*** Opening of DATA FOR ANALYSIS ***

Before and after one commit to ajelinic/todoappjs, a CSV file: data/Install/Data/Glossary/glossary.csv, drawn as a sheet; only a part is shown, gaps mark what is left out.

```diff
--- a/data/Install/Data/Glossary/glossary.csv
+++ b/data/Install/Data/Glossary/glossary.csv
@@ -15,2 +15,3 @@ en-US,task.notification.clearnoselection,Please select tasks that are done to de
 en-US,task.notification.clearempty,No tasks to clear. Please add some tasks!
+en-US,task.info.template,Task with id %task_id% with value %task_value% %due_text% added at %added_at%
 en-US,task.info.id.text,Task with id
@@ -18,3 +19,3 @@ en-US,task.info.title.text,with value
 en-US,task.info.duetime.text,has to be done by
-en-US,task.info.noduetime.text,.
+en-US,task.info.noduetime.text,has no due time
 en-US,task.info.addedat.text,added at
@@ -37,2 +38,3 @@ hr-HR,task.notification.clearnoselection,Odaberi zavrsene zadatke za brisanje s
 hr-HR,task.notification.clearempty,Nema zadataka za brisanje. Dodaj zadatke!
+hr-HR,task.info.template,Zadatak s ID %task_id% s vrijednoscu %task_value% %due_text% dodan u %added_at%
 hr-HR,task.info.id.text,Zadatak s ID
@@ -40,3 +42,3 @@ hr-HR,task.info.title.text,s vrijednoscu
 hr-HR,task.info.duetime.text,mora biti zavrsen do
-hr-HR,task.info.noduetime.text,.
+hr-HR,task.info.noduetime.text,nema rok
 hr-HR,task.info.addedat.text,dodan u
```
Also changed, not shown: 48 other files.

*** Close of DATA FOR ANALYSIS ***

Show every line of the material above in which "with" is present.

WRITTEN ANSWER.
+en-US,task.info.template,Task with id %task_id% with value %task_value% %due_text% added at %added_at%
 en-US,task.info.id.text,Task with id
@@ -18,3 +19,3 @@ en-US,task.info.title.text,with value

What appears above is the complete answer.